Supplied material —

= Beginning of Section =

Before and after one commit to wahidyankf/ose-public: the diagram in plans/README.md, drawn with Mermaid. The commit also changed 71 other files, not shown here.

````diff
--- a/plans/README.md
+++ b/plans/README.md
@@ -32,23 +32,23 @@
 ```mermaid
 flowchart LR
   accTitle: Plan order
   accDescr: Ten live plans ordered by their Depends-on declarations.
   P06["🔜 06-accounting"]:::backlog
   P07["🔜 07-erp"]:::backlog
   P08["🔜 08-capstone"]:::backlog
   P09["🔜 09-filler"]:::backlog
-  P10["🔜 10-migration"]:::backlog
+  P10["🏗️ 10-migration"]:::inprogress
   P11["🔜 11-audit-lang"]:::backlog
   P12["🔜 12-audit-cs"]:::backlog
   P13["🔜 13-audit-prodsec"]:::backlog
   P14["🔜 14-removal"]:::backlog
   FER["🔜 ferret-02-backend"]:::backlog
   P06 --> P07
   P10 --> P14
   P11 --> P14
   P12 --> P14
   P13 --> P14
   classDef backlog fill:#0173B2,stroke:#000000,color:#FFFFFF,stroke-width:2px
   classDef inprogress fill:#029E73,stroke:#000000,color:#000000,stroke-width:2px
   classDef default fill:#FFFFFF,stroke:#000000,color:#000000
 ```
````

= End of Section =
= Beginning of Section =

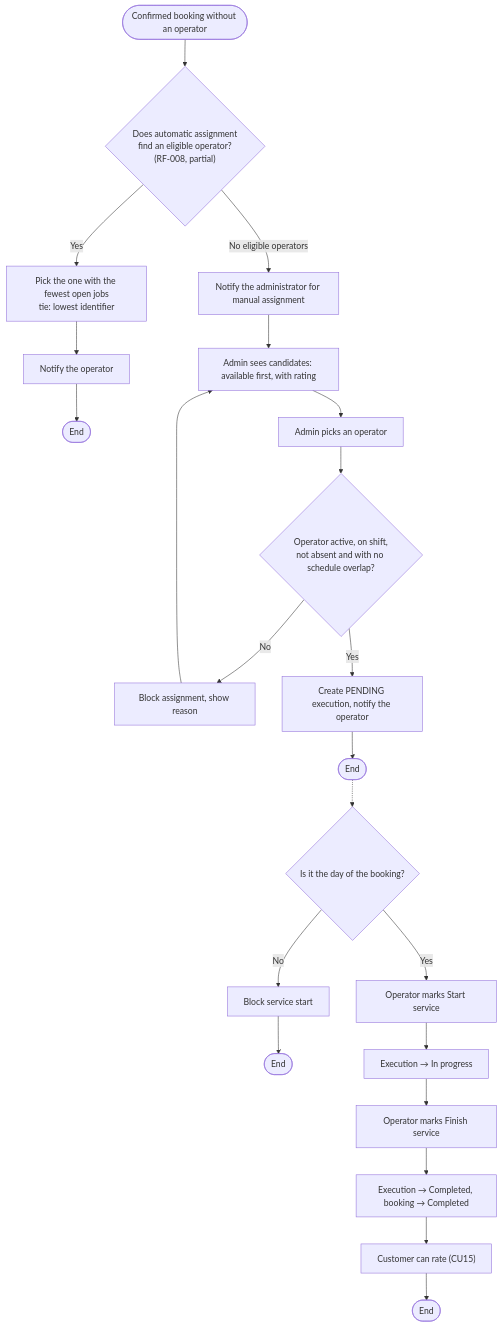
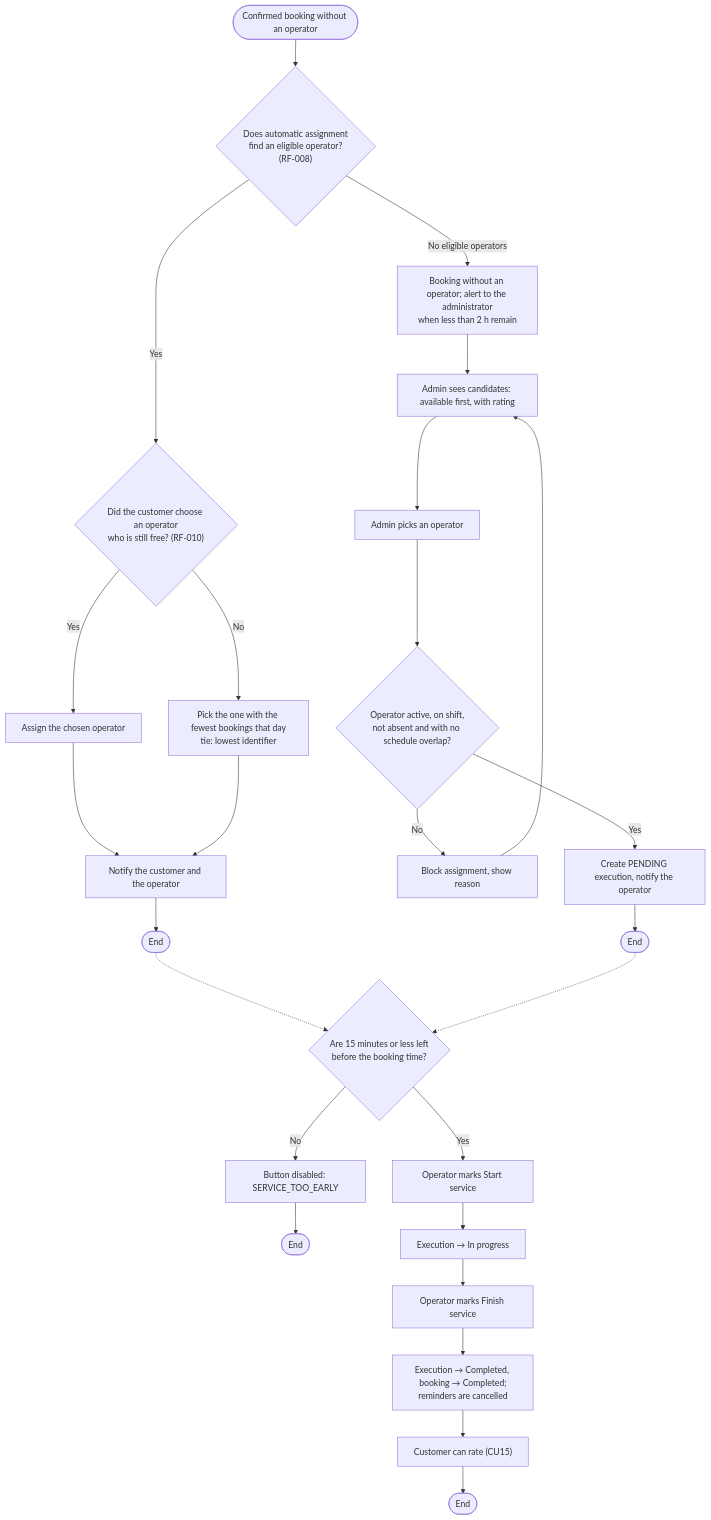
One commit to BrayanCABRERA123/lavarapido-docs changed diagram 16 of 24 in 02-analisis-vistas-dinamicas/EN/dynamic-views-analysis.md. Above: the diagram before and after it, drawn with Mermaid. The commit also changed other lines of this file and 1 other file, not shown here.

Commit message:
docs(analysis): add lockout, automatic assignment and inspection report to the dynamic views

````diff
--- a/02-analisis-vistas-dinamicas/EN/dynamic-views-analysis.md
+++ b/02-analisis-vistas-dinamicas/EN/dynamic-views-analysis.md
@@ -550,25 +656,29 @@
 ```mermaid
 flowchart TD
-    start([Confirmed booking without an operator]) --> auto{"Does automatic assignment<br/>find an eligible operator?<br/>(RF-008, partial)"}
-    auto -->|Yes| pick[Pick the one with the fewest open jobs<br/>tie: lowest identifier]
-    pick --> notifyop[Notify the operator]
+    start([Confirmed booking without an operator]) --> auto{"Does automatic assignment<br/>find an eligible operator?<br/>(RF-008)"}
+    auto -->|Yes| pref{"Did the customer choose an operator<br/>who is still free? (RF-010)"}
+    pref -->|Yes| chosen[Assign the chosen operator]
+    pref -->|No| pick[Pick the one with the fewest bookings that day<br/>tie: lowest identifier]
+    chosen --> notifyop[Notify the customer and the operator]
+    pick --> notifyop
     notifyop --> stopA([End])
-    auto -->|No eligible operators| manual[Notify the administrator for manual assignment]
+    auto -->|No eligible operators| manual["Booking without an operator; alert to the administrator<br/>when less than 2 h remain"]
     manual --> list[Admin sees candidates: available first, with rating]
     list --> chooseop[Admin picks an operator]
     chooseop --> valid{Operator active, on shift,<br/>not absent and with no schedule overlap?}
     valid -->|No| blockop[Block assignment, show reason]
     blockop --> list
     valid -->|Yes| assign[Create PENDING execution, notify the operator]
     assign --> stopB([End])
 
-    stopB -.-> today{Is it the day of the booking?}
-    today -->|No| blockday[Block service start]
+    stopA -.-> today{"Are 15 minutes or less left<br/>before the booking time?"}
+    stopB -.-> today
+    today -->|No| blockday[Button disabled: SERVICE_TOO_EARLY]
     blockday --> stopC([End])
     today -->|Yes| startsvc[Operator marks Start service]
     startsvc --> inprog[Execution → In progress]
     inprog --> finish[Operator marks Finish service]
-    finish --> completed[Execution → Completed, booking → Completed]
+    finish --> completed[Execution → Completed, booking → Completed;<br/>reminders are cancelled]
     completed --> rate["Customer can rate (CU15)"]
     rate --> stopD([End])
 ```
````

= End of Section =

Requirement — In the data above, which lines lie between the line with "valid -->|No| blockop[Block" and the line with "today -->|Yes| startsvc[Operator", inclusive? Print those lines exactly and nothing else.

Response to the task —
     valid -->|No| blockop[Block assignment, show reason]
     blockop --> list
     valid -->|Yes| assign[Create PENDING execution, notify the operator]
     assign --> stopB([End])
 
-    stopB -.-> today{Is it the day of the booking?}
-    today -->|No| blockday[Block service start]
+    stopA -.-> today{"Are 15 minutes or less left<br/>before the booking time?"}
+    stopB -.-> today
+    today -->|No| blockday[Button disabled: SERVICE_TOO_EARLY]
     blockday --> stopC([End])
     today -->|Yes| startsvc[Operator marks Start service]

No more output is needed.